• _Task item_:
The pictures are to be left out when the listing below is reproduced word for word.

• _Material provided_:
►
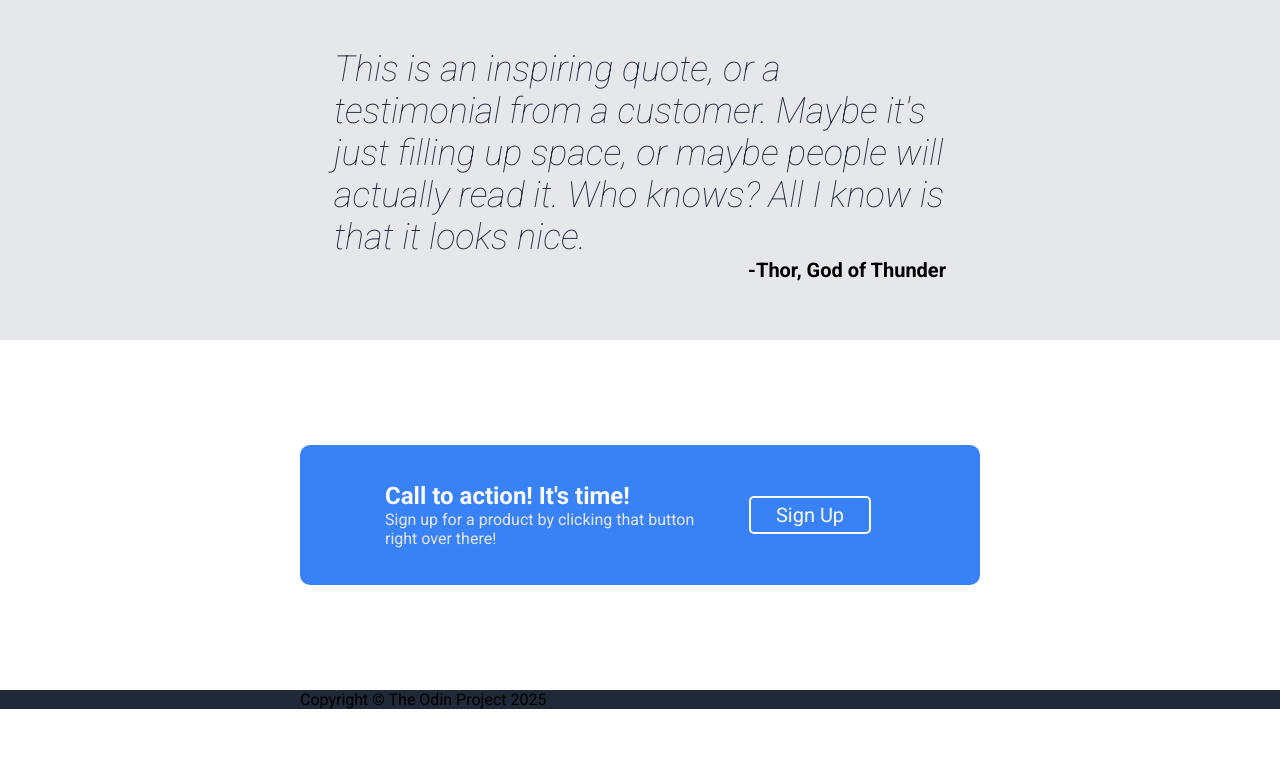
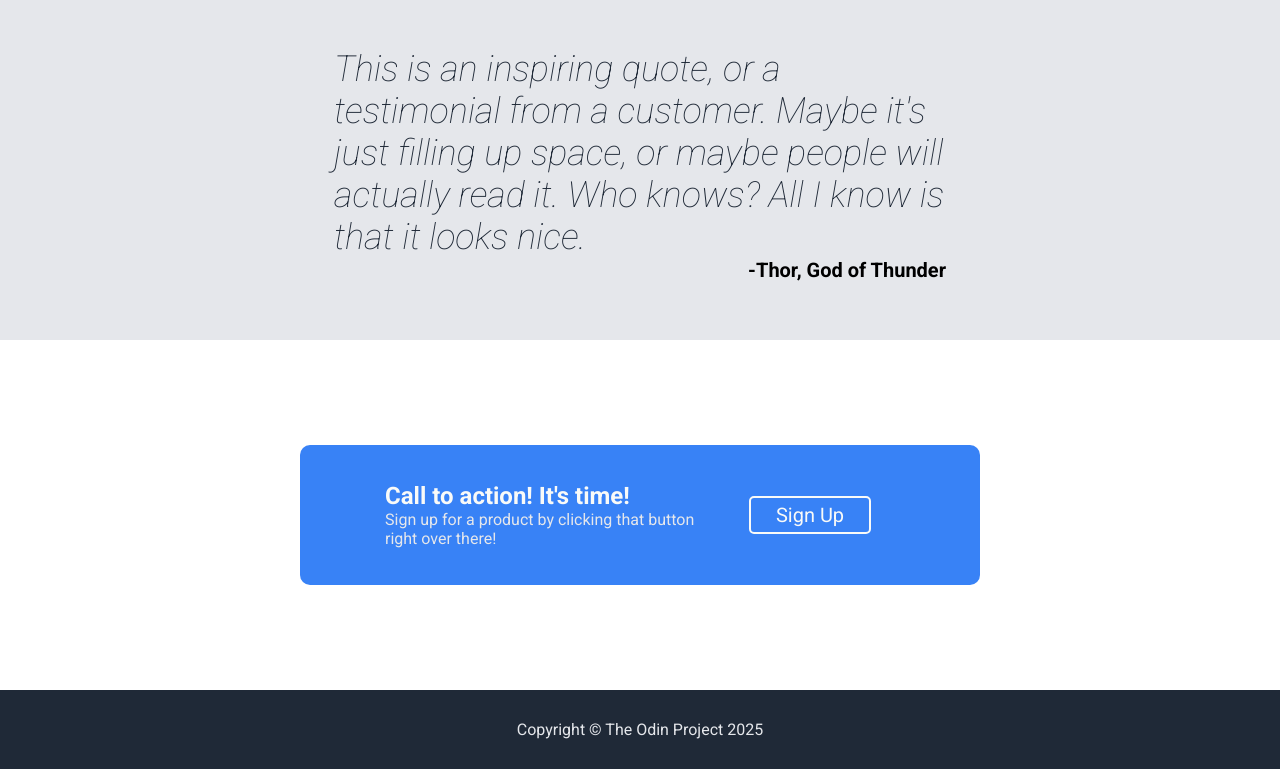
Before and after one commit to GarciaRonald/landing-page, a plain HTML site: page index.html in a window 1280 px wide. Shown: the part 778-1547 px from the top of the page. Before the commit the page ends 1487 px from the top, so only its background shows below. Drawn offline with Linux system fonts and the light colour scheme.

Commit message:
Complete footer styles

```diff
--- a/styles.css
+++ b/styles.css
@@ -218,3 +218,10 @@
     padding: 5px 25px;
     border-radius: 5px;
 }
+
+/* FOOTER */
+.footer p {
+    padding: 30px 0;
+    text-align: center;
+    color: #e5e7eb;
+}
```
◄
• _Answer_:
Before and after one commit to GarciaRonald/landing-page, a plain HTML site: page index.html in a window 1280 px wide. Shown: the part 778-1547 px from the top of the page. Before the commit the page ends 1487 px from the top, so only its background shows below. Drawn offline with Linux system fonts and the light colour scheme.

Commit message:
Complete footer styles

```diff
--- a/styles.css
+++ b/styles.css
@@ -218,3 +218,10 @@
     padding: 5px 25px;
     border-radius: 5px;
 }
+
+/* FOOTER */
+.footer p {
+    padding: 30px 0;
+    text-align: center;
+    color: #e5e7eb;
+}
```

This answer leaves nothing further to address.